Obviously if (a) is NO the only course of action is to close the course.  If (a) is YES there may be decisions relating to reasonable care, e.g. banning of trollies.  In this case, a trolley ban means a total ban as if it is unsafe for fully able bodied members then it is equally unsafe, or more so, for members with mobility difficulties.

If (b) is NO the course would be declared open without restrictions.  If (b) is YES there may be decisions relating to reasonable care, e.g. banning of trollies.  In this case, either a trolley ban is imposed or members encouraged to carry clubs, if possible.  However, members with mobility difficulties are permitted use of trollies under these circumstances.

(c) usually relates to the introduction of the “Dry 8” or “Dry 9” holes but is still subject to inspection as a course in its own rights and (a) and (b) above may still apply.

The decision of this inspection is communicated to members via the website.  The decision is only relevant to the moment the inspection is made.  Changing (weather, etc) conditions are monitored and further inspections can be made during the day and the website updated.  The Inspection Team does not have the benefit of hindsight but will make every effort to ensure restrictions on play are kept to a minimum, bearing in mind the (a) to (c) factors above and the need to avoid encouraging play when conditions are unsafe or unsuitable.

Trolley Bans

Where a trolley ban is considered necessary in relation to safety , as (a) above, then the ban would apply to all members whether this is on the full 18 hole course or reduced course arrangement.  For the avoidance of doubt , and to minimize ambiguity, the Inspection Team will conclude that the course is totally unsafe for all and the COURSE CLOSED decision will be made. 

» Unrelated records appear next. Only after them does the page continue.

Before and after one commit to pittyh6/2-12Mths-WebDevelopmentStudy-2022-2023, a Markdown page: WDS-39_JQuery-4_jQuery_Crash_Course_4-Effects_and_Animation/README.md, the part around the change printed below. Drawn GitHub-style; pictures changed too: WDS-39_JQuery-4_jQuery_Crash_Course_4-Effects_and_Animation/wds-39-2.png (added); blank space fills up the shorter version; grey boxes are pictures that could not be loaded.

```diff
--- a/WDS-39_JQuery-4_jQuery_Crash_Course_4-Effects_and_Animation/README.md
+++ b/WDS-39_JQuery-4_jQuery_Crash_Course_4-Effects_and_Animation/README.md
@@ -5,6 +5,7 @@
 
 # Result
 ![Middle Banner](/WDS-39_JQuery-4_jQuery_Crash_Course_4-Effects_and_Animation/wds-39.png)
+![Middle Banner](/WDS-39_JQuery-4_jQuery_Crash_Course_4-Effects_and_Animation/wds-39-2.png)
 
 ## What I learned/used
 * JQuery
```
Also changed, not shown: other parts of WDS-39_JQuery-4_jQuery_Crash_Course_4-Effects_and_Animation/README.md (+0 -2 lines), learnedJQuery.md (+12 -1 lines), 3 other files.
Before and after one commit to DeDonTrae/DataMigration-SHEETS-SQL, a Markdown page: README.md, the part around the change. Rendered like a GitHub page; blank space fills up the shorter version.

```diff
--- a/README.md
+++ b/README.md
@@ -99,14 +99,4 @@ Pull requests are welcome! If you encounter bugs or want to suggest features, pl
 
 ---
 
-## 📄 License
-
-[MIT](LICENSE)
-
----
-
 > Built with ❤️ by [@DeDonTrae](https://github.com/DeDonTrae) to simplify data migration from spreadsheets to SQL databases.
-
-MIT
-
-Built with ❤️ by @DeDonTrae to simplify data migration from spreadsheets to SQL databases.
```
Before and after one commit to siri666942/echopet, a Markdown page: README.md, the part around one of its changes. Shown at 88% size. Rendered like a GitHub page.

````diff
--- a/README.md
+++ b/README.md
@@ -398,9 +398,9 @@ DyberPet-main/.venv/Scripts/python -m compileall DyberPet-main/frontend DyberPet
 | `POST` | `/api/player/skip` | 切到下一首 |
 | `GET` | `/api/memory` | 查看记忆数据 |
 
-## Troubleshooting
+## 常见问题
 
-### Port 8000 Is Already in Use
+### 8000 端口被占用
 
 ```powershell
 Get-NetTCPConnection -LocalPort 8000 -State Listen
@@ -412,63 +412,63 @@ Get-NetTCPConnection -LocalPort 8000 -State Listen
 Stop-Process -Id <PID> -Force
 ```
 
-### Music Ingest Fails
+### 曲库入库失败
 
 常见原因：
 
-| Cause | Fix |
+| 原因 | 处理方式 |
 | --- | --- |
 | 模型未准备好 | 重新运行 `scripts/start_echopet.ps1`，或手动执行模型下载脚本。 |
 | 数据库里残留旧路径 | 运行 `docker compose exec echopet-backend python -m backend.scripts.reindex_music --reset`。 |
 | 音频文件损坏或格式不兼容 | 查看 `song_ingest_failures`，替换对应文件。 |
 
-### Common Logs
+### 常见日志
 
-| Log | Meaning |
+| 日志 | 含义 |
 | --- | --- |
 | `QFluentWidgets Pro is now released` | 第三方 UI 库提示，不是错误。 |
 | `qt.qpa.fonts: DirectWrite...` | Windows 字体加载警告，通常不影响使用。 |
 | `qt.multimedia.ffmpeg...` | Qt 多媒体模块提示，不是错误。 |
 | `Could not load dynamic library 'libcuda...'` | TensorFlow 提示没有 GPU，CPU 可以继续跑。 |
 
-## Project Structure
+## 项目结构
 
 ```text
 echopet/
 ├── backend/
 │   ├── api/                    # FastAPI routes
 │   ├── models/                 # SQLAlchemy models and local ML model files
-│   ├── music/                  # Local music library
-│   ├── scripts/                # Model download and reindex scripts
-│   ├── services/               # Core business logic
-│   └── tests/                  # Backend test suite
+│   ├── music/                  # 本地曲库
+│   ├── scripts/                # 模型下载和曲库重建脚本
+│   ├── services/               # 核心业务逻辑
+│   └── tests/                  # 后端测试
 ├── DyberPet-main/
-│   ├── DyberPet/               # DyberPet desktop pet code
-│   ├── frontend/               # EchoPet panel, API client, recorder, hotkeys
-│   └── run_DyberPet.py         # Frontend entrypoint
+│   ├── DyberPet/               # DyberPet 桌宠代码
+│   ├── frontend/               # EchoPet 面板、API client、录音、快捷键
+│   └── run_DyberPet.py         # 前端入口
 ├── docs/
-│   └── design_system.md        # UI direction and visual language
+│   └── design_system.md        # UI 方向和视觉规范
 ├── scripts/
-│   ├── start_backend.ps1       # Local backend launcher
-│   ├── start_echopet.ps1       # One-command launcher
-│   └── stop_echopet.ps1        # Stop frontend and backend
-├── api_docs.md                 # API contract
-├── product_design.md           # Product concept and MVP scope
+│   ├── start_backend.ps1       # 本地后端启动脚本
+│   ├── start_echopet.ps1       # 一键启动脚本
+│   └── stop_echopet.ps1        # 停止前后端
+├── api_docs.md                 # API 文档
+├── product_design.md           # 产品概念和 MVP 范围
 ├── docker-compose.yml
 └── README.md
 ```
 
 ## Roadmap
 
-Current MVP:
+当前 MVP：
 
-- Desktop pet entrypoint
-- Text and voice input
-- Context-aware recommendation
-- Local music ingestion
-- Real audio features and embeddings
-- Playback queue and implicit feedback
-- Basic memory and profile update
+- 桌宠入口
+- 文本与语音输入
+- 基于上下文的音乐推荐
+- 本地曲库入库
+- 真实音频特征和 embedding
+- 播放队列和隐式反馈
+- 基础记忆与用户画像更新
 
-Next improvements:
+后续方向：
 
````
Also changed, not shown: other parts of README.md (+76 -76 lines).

Where a trolley ban is imposed as a concern for avoiding course damage as (b) above, the following members will be permitted use of trollies at their own risk when a trolley ban is imposed:

(a)           All members who are aged 70 and over, or

(b)           Members under the age of 70 who have a mobility difficulty or otherwise and have a current medical certificate issued by their doctor confirming the need for the use of a trolley.  This certificate must be deposited with the Membership Director and renewed annually (when paying annual subscriptions).

(c)           In any event the use of “sit-on” buggies will be prohibited.

A list of members with doctor’s certificates will be maintained by the Membership Director.  Members may be interested to know that currently the Membership Director is in possession of only 2 certificates!!!

Exempted members, as stated above, are permitted use of trollies at their own risk and should be aware that conditions on the course may change either for better or worse following the Inspection Team’s decision.  These members must continually assess conditions at the commencement of and during play and take appropriate action according to actual prevailing conditions in the interests of their own safety.

These rules and procedures were approved by the Board of Directors at their Board Meeting on Monday 25 March 2013 and apply with immediate effect.

Steve Watts

Secretary

 

27 March 2013

 

 

Contact Us

How to Find Us

Rugby Golf Club Ltd
Clifton Road
Rugby
CV21 3RD

Tel: 01788 542306

info@rugbygolfclub.co.uk

Registered in England. 583045
VAT Reg. 272 3722 64

golfmarklogo_01




Created by intelligentgolf version 8.0.6
CONGU® is Copyright Council of National Golf Unions.